# What to do:
Find the string "border" in the records. Copy each line that has it.
──────
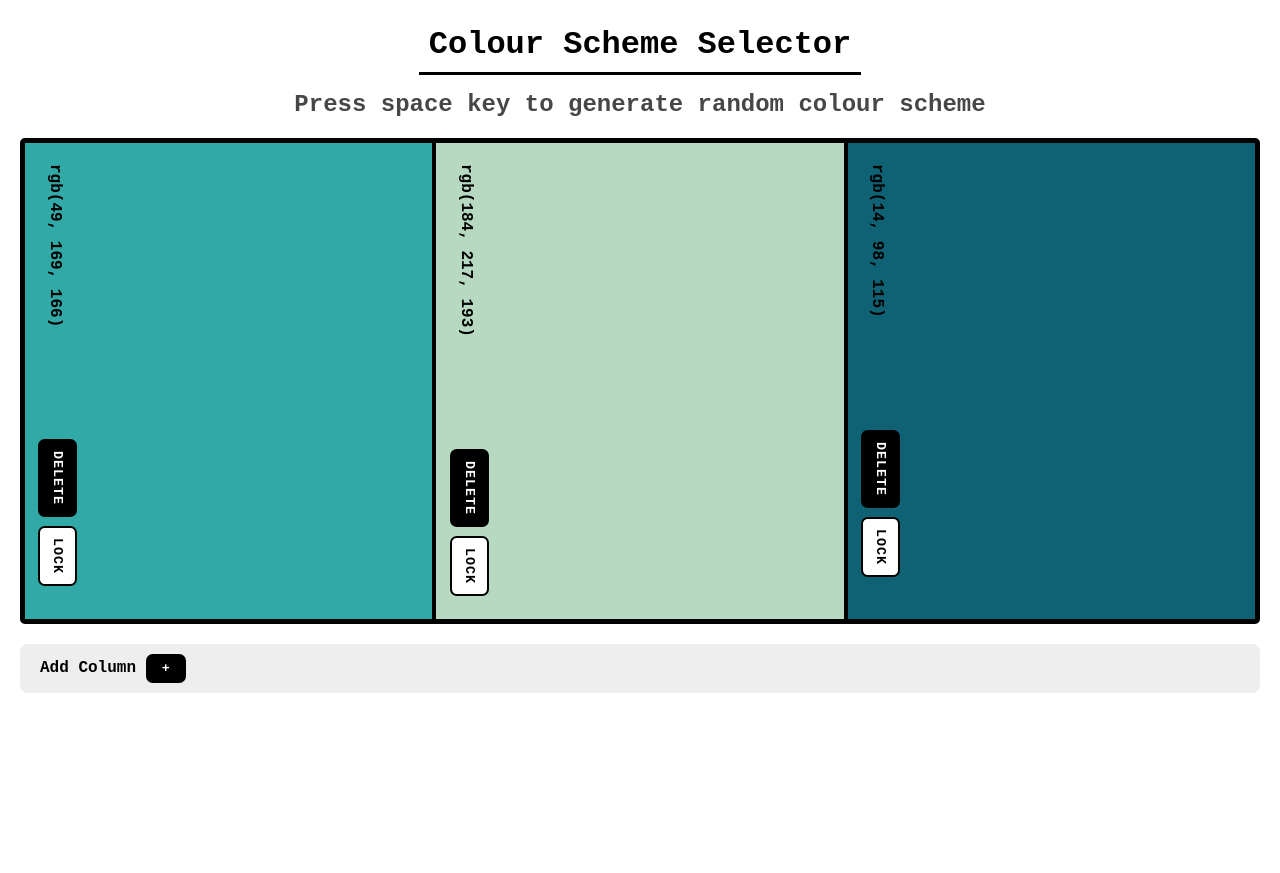
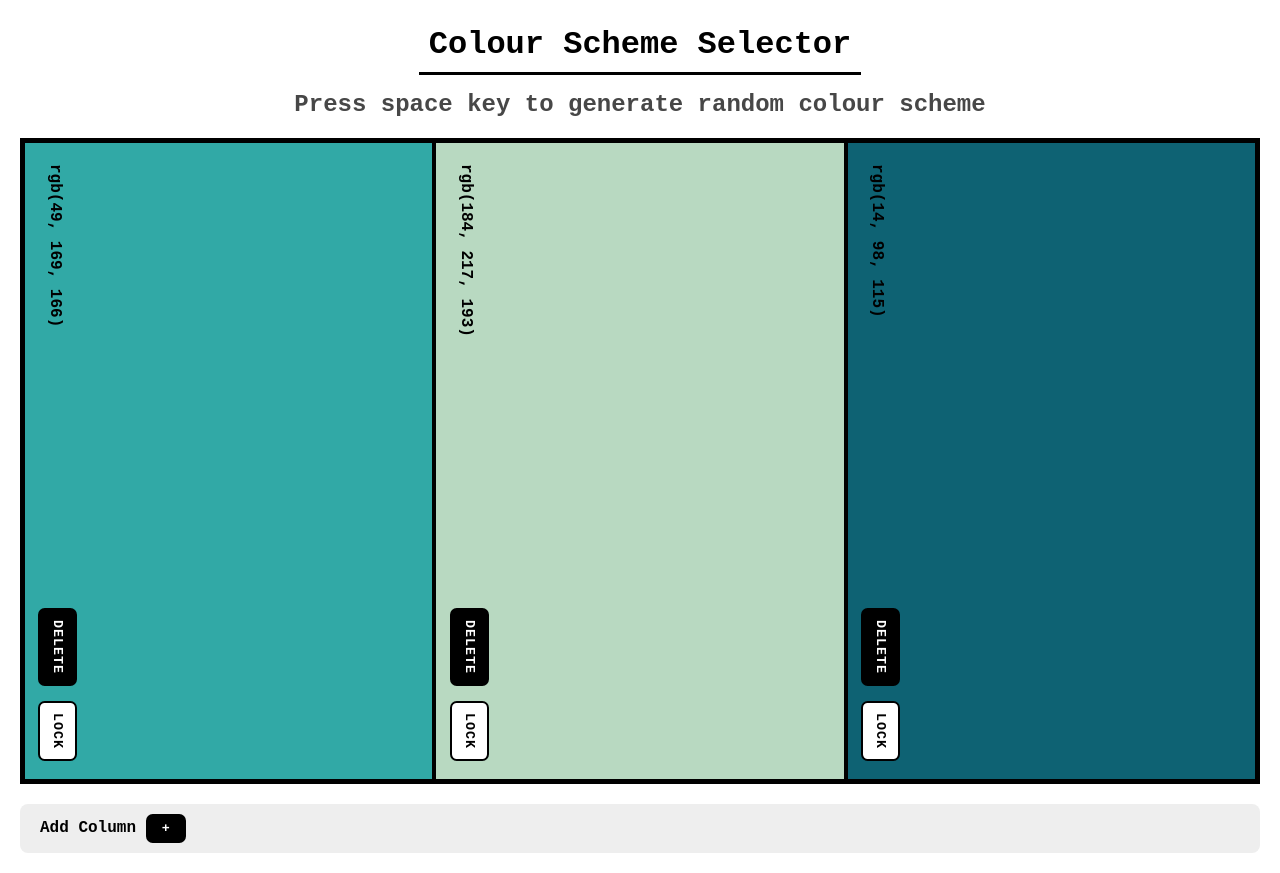
Before and after one commit to LiamHepworth/COOLORS-Clone, a plain HTML site: page Index.HTML in a window 1280 px wide. Before the commit the page ends 800 px from the top, so only its background shows below. Drawn offline with Linux system fonts and the light colour scheme.

Commit message:
Change Btn position

```diff
--- a/Style.scss
+++ b/Style.scss
@@ -17,11 +17,10 @@ h2{
 }
 
 #columnContainer{
-    height: 30em;
+    height: 80vh;
     width: auto;
     margin: 20px;
     border: 3px solid black;
-    border-radius: .3em;
     display: flex;
     flex-direction: row;
     align-items: stretch;
@@ -34,6 +33,7 @@ h2{
     width: auto;
     min-width:.2em;
     flex: auto;
+    position: relative;
 
     p{
         writing-mode: vertical-lr;
@@ -47,13 +47,11 @@ h2{
         font-weight: bold;
         border-radius: .5em;
         padding: 10px;
-        margin: 5px;
+        margin: 1em;
         writing-mode: vertical-lr;
-        margin: 1em;
         position: absolute;
-        transform: translate(0, 275%);
         display: block;
-        float: left;
+        bottom: 5px;
         letter-spacing: 1px;
     }
 
@@ -64,13 +62,11 @@ h2{
         font-weight: bold;
         border-radius: .5em;
         padding: 10px;
-        margin: 5px;
+        margin: 1em;
         writing-mode: vertical-lr;
-        margin: 1em;
         position: absolute;
-        transform: translate(0, 100%);
         display: block;
-        float: left;
+        bottom: 80px;
         letter-spacing: 1px;
     }
 }
```
Also changed, not shown: Style.css, 1 other file.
──────
# Finished task:
     border: 3px solid black;
-    border-radius: .3em;
         border-radius: .5em;
         border-radius: .5em;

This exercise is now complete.